I am a a long-term student of consensus process, and anticipated much of the wiki movement. However, the 800 lb gorilla, the English Wikipedia, was naive about consensus process and the community did not realize that it is far from 'quick'. That is, the basic operation of the wiki could indeed be quick, ad hoc, and it was not surprising that this worked as well as it did. However, for the project to be NPOV (express a neutral point of view), genuine consensus process was needed. Outside of narrow circumstances where high consensus is relatively natural, this requires deep discussion and often skilled facilitation.

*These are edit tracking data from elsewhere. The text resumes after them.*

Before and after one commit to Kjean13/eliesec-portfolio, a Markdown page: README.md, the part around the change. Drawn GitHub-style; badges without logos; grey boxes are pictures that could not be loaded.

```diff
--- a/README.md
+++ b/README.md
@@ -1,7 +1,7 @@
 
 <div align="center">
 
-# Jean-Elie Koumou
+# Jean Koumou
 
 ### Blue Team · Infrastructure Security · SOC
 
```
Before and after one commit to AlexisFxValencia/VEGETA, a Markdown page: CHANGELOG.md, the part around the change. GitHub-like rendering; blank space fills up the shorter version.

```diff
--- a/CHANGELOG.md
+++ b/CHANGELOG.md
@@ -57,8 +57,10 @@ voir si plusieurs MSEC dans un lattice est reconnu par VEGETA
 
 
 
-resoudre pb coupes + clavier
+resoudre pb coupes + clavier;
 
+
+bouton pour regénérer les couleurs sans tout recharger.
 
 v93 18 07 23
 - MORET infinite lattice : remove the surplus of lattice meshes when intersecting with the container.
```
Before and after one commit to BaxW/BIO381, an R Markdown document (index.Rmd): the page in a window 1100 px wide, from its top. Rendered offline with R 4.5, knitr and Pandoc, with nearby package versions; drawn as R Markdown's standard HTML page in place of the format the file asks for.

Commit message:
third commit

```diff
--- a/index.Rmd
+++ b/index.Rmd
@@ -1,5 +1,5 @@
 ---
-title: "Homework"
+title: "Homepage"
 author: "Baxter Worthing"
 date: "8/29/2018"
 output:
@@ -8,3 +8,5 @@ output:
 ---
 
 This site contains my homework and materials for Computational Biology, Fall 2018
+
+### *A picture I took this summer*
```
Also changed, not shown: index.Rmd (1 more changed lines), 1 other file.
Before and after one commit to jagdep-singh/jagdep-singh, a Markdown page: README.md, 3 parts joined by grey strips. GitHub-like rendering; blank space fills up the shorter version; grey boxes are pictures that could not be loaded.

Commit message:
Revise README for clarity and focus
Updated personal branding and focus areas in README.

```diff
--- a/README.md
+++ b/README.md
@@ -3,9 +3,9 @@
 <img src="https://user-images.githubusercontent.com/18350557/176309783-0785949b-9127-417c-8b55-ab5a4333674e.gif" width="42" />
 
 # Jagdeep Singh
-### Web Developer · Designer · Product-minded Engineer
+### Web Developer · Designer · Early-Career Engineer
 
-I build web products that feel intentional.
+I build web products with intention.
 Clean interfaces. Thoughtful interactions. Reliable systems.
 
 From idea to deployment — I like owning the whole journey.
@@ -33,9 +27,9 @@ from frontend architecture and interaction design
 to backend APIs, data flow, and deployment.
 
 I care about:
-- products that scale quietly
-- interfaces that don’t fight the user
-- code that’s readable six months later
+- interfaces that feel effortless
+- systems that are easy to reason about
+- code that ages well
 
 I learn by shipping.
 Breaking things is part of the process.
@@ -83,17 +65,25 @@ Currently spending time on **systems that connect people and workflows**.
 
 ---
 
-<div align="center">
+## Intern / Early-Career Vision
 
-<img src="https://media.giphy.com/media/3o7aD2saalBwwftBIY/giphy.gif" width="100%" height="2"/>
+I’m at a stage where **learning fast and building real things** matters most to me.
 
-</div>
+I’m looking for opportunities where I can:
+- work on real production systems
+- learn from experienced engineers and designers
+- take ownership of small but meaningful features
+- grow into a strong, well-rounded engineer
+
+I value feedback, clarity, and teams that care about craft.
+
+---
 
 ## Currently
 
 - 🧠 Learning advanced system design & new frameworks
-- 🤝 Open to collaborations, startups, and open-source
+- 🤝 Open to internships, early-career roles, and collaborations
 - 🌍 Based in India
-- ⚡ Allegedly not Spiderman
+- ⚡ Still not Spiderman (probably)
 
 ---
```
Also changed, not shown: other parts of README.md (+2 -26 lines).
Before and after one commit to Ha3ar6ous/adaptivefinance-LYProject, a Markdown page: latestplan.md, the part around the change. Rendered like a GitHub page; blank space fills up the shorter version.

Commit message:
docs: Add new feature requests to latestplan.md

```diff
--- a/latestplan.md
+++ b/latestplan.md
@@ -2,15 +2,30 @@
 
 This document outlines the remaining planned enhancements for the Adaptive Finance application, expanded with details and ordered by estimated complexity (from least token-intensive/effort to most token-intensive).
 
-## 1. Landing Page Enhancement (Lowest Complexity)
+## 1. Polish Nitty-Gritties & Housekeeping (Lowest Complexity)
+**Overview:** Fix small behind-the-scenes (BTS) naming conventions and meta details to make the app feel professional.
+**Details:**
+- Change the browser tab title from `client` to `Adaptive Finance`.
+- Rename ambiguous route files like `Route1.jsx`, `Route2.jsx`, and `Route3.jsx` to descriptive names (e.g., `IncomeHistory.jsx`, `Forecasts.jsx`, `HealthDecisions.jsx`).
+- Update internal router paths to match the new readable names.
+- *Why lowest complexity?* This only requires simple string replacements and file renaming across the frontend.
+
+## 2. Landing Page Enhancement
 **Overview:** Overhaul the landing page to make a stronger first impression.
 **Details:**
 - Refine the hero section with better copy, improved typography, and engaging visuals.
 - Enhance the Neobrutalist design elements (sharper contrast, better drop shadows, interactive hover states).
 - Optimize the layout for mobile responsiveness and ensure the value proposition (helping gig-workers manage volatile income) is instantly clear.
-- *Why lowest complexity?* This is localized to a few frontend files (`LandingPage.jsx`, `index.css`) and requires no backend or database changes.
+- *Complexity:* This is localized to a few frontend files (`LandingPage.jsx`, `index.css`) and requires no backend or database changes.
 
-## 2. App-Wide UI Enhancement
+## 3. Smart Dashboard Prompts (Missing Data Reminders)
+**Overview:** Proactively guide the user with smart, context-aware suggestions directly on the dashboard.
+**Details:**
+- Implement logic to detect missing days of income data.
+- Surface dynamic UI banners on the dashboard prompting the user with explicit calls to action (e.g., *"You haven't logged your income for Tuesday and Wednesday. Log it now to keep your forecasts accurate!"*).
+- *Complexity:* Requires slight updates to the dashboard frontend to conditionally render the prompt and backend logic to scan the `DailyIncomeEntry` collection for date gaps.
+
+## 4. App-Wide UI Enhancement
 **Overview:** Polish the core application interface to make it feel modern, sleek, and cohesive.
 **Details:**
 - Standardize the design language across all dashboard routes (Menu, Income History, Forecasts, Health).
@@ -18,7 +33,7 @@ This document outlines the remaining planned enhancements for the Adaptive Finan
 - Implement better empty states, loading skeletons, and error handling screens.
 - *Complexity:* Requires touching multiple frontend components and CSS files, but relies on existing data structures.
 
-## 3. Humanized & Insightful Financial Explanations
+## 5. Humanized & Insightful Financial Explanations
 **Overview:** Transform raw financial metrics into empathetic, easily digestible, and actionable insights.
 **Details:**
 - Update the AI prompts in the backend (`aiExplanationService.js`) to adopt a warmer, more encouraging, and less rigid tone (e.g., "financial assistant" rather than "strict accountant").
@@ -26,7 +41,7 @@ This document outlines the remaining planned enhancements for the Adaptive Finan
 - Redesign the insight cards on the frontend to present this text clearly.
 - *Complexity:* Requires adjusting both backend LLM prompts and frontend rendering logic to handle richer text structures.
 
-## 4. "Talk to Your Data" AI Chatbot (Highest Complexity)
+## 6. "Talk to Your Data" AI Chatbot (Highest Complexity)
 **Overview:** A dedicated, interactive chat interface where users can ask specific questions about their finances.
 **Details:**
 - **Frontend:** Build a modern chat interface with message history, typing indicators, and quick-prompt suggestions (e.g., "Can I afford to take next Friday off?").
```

So Wikipedia failed to be neutral. It has ideals of neutrality, and often meets them, but never became reliable, because of a lack of structure that would make this happen.
As a Wikipedian, first editing in 2005, I eventually came across an abusive blacklisting of a web site that is a library of permitted copies of published on cold fusion, lenr-canr.org. I confronted this entirely on process grounds, my opinion about cold fusion at that time was the standard one: fascinating discovery, announced in 1989, that was unfortunately unconfirmed. I was wrong, very wrong, on that. However, the Wikipedia Arbitration Committee confirmed my complaint, and then I discovered how totally useless this was. They reprimanded the administrator, who then proceeded to retaliate in every way possible, and his friends did, as well.
Wikipedia is vulnerable to factional editing and administration. It is not a violation of policy. It can be difficult to detect, it takes research and objective analysis to do this. And that takes a lot of time, and nobody has the time. If someone does the research -- I did -- the community will assume that someone who is crazy enough to put in that much time and effort *must be* a POV-pusher.
And so it goes. My home wiki is now Wikiversity, where I am active, and where I have been sysop a number of times. Because Wikiversity allows, and allows subpages in mainspace, and implements neutrality inclusively instead of exclusively, there is little content conflict on Wikiversity, and educational resources may be developed there with high depth, while maintaining overall neutrality (if the maintainers of the resource care to make it so, and we know how to do it).